* _What to work on_
One line at a time, check the entries below for the word "harness", and copy each line that has it.

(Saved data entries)
● ● ● ●

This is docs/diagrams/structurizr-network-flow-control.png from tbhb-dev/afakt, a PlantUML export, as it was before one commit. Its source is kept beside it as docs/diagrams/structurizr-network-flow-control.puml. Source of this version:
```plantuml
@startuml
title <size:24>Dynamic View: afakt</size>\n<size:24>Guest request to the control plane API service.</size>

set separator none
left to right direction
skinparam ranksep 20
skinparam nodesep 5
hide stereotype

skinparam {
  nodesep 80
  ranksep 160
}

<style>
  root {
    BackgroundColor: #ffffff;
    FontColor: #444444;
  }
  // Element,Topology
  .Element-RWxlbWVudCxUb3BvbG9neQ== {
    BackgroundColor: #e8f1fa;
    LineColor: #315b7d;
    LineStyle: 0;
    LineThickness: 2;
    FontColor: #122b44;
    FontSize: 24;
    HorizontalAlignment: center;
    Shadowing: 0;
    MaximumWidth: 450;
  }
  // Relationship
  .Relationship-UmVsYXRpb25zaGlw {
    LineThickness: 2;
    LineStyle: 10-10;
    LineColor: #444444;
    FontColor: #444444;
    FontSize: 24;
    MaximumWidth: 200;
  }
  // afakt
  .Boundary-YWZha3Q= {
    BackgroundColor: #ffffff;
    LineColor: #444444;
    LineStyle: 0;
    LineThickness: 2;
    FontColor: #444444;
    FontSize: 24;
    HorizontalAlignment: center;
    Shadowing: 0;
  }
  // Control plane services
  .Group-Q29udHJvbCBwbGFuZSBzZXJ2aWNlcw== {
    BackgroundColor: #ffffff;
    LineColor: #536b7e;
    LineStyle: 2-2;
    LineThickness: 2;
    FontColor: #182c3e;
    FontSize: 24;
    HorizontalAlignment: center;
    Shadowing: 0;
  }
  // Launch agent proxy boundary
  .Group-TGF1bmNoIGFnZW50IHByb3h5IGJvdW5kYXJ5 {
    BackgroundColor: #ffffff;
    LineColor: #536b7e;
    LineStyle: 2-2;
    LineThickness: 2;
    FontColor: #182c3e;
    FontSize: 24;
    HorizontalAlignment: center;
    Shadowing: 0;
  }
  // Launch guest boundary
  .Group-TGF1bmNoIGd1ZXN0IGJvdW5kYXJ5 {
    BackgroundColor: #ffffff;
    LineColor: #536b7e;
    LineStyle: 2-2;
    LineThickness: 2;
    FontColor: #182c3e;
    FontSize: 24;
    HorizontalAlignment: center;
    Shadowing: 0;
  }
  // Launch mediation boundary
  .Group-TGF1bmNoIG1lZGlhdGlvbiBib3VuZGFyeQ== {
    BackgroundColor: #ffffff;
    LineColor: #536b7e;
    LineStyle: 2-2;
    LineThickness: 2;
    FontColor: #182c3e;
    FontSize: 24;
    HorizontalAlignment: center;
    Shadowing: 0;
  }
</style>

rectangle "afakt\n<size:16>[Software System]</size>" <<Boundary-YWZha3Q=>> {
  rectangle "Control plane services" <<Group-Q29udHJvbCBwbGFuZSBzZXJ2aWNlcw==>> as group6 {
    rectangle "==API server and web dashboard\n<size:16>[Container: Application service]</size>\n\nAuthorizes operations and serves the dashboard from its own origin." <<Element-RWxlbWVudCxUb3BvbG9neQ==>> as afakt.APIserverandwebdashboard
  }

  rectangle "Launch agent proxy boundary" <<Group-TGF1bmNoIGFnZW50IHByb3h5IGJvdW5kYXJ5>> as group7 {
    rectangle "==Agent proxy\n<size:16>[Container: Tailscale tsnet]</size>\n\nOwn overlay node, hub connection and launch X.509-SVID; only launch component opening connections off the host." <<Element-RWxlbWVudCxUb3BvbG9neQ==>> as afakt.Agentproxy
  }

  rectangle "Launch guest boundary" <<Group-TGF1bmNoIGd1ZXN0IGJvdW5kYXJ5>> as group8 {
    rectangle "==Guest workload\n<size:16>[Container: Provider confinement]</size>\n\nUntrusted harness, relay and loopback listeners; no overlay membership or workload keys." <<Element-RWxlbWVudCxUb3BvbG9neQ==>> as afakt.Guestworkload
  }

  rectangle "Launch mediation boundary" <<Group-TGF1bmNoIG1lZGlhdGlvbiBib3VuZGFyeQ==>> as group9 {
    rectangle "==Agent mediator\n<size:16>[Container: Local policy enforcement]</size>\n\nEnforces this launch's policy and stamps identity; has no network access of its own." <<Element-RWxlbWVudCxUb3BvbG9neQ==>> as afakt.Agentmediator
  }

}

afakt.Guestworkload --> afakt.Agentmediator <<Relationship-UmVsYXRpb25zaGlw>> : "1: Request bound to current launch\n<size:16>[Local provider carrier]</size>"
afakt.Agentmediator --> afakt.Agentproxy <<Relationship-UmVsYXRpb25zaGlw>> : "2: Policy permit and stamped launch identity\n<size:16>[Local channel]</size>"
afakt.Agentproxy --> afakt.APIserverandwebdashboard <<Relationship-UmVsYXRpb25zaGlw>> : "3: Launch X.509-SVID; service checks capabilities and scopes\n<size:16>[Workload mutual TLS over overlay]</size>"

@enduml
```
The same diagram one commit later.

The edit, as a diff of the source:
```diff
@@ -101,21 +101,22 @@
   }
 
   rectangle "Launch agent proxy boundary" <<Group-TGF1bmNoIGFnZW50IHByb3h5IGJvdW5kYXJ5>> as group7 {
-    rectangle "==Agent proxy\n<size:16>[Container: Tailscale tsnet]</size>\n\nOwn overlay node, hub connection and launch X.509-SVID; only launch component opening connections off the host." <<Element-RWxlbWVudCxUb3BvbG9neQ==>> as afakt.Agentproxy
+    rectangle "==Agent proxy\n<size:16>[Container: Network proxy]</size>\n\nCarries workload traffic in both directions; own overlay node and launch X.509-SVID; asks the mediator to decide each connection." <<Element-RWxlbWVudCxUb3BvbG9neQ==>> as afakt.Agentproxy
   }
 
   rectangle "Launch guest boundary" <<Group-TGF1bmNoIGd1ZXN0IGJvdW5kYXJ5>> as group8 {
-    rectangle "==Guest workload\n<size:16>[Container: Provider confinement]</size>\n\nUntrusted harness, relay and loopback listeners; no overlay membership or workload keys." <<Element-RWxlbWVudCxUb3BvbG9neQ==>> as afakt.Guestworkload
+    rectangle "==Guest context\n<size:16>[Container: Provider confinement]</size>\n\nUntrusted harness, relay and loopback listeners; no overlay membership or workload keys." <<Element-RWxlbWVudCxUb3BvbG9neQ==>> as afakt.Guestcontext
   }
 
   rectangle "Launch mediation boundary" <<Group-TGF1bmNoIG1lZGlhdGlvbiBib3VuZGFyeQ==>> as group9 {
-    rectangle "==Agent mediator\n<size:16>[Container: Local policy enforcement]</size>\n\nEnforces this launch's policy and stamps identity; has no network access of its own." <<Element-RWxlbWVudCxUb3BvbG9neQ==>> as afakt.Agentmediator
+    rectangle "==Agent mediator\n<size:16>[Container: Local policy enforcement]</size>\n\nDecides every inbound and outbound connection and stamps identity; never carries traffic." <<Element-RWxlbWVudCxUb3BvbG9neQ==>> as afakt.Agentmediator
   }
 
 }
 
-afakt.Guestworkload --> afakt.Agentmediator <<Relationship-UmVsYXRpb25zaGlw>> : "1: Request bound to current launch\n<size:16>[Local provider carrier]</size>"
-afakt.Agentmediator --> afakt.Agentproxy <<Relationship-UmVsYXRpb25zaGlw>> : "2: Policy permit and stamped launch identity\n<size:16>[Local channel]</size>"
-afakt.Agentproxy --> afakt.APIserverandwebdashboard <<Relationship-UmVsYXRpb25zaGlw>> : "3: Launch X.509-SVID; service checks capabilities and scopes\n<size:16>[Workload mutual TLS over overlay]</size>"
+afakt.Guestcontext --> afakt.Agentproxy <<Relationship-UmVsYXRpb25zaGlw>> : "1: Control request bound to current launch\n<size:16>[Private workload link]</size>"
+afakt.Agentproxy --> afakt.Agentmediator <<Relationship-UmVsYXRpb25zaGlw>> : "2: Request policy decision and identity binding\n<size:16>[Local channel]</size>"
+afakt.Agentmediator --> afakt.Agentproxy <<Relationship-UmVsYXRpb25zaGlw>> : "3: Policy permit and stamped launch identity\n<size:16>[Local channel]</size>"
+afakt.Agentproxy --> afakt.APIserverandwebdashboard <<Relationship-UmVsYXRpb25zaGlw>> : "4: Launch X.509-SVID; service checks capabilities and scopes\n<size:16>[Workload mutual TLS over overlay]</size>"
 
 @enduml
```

● ● ● ●

* _Written solution_
    rectangle "==Guest workload\n<size:16>[Container: Provider confinement]</size>\n\nUntrusted harness, relay and loopback listeners; no overlay membership or workload keys." <<Element-RWxlbWVudCxUb3BvbG9neQ==>> as afakt.Guestworkload
-    rectangle "==Guest workload\n<size:16>[Container: Provider confinement]</size>\n\nUntrusted harness, relay and loopback listeners; no overlay membership or workload keys." <<Element-RWxlbWVudCxUb3BvbG9neQ==>> as afakt.Guestworkload
+    rectangle "==Guest context\n<size:16>[Container: Provider confinement]</size>\n\nUntrusted harness, relay and loopback listeners; no overlay membership or workload keys." <<Element-RWxlbWVudCxUb3BvbG9neQ==>> as afakt.Guestcontext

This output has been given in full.